“There have been a number of studies that have found canine-assisted interventions significantly improve participants’ wellbeing, but there has been little research into what interactions provide the greatest benefits,” says Dr. Binfet. “We know that spending time with therapy dogs is beneficial but we didn’t know why.”
Students volunteered to participate and were randomly assigned to one of three treatment conditions — touch or no touch canine interaction, or to spend time with a dog handler but with no therapy dog present.
Prior to the sessions, participants provided self-reports of wellbeing; specifically measuring their self-perceptions of flourishing, positive and negative affect, social connectedness, happiness, integration into the campus community, stress, homesickness and loneliness.
Participants across all conditions experienced increased wellbeing on several of the measures, with more benefit when a dog was present, with the most benefit coming from physical contact with the dog.
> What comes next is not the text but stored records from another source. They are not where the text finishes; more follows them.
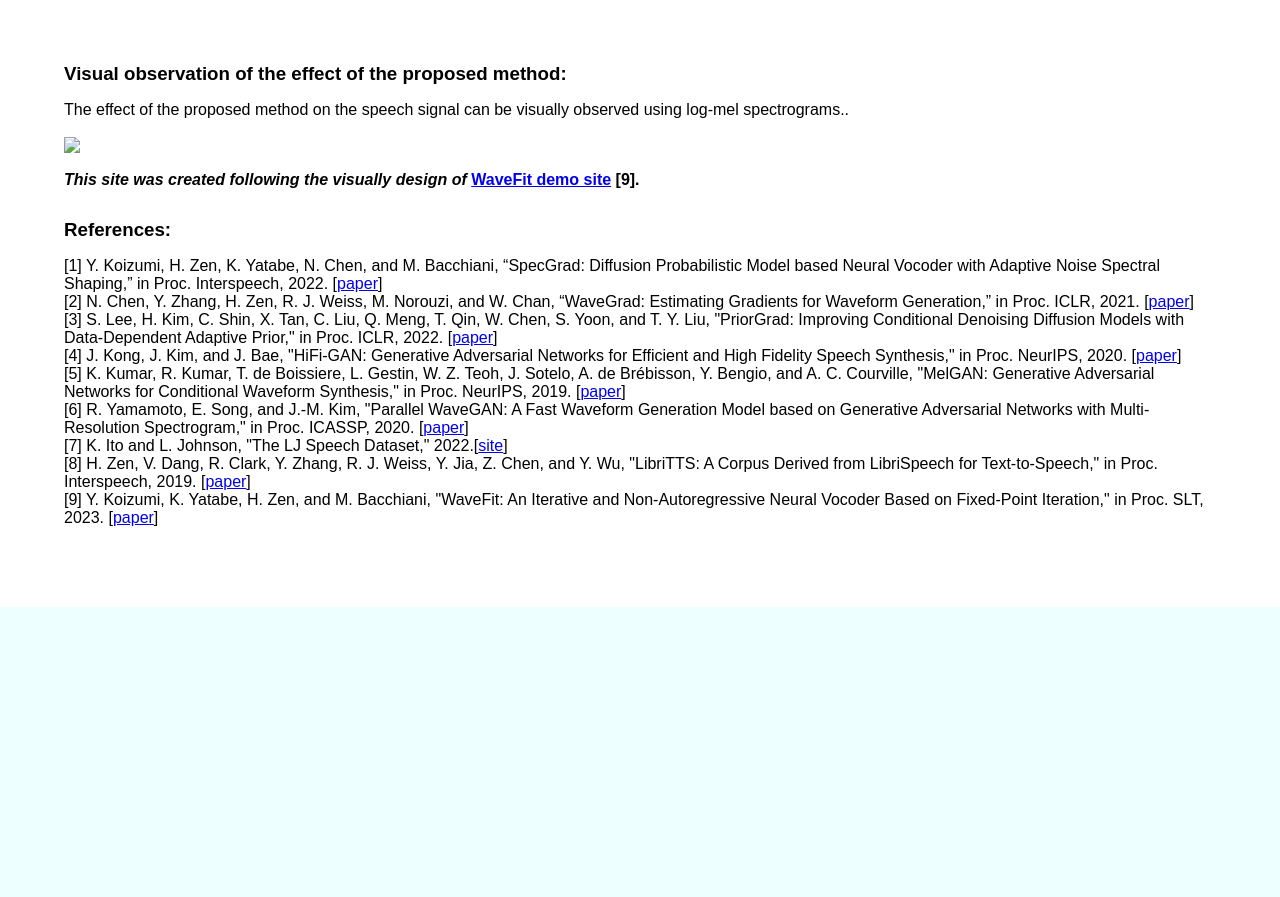
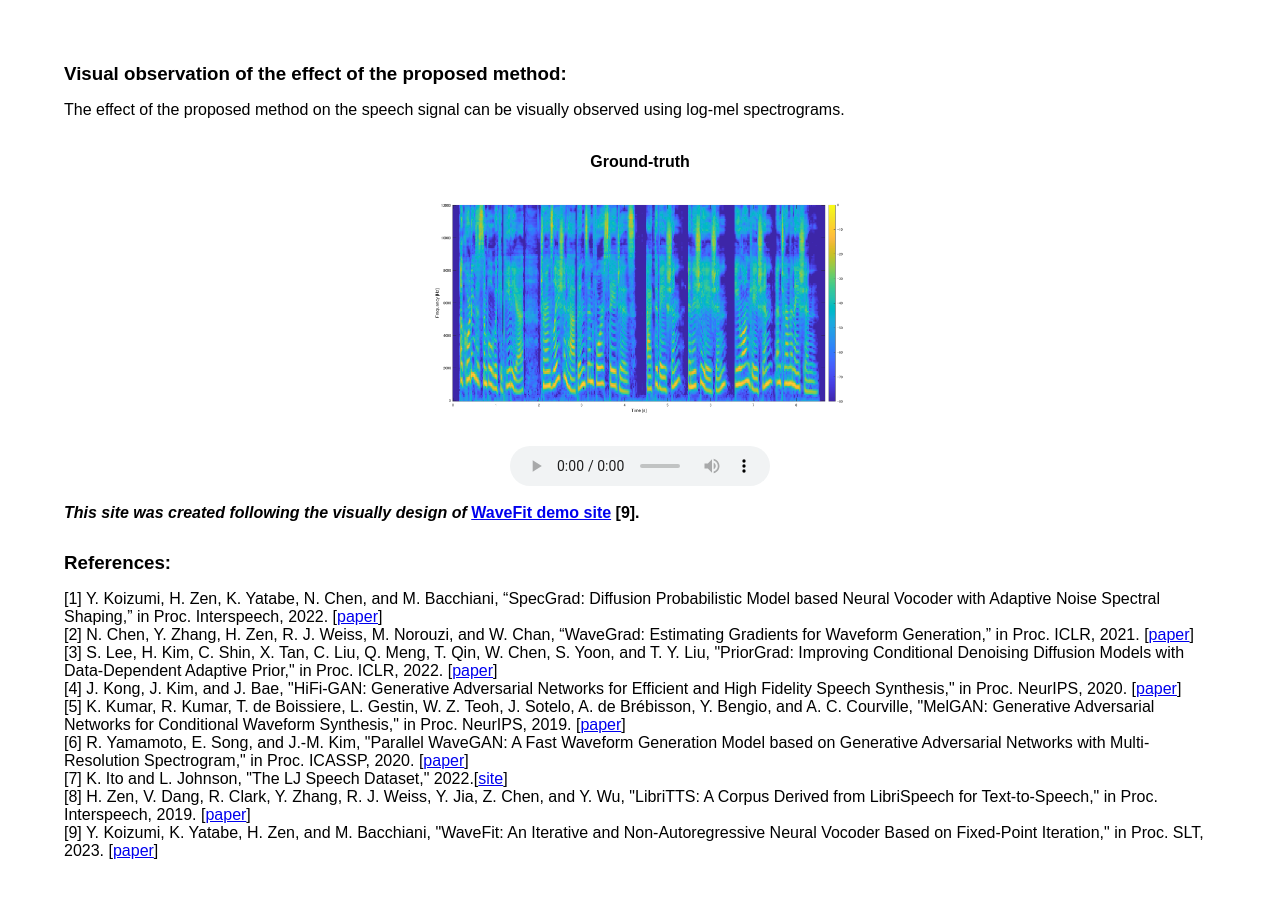
Before and after one commit to takatsu21/takatsu21.github.io, a plain HTML site: page ppnv2023/index.html in a window 1280 px wide. Shown: the part 2546-3443 px from the top of the page. Before the commit the page ends 3153 px from the top, so only its background shows below. Drawn offline with Linux system fonts and the light colour scheme.

Commit message:
10/27 update

```diff
--- a/ppnv2023/index.html
+++ b/ppnv2023/index.html
@@ -308,11 +308,15 @@ Note2: The list of output sample's names used in the subjective test on the Libr
 
 <h3 id="VIS">Visual observation of the effect of the proposed method:</h3>
 <p>
-    The effect of the proposed method on the speech signal can be visually observed using log-mel spectrograms.</a>.
+    The effect of the proposed method on the speech signal can be visually observed using log-mel spectrograms</a>.
     <br /><br />
-    <img src="data/comparison_small.gif" width="1200px" class="center">
+    <div style="text-align:center;">
+        </div>
+        <p style="text-align:center;"><b>Ground-truth</b></p>
+    <img src="fig/MELGT.png" width="500px" class="center">
     <br/>
-
+    <audio controls="" class="center"><source src="wav/WG/before/10062418368059573713.wav"></audio>
+    <br/>
 <b><i>This site was created following the visually design of</i> <a href="https://google.github.io/df-conformer/wavefit/">WaveFit demo site</a> [9].</b>
 
 
```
Notably, the touch contact with a therapy dog group was the only one that saw a significant enhancement across all measures.
“As students potentially return to in-person class on their college campuses this fall and seek ways to keep their stress in check, I’d encourage them to take advantage of the therapy dog visitation program offered. And once there — be sure to make time for a canine cuddle,” says Dr. Binfet. “That’s a surefire way to reduce stress.”
With many students feeling anxious about the return to in-person learning, the results stand to influence post-secondary mental health and wellness programs along with the organization and delivery of canine-assisted intervention programs.
“When therapy dogs are brought to campus, program organizers must be mindful of the dog-to-student ratio. Our research tells us that interacting through touch is key to reducing student stress so program administrators must be mindful to offer programs that make this possible,” says Dr. Binfet.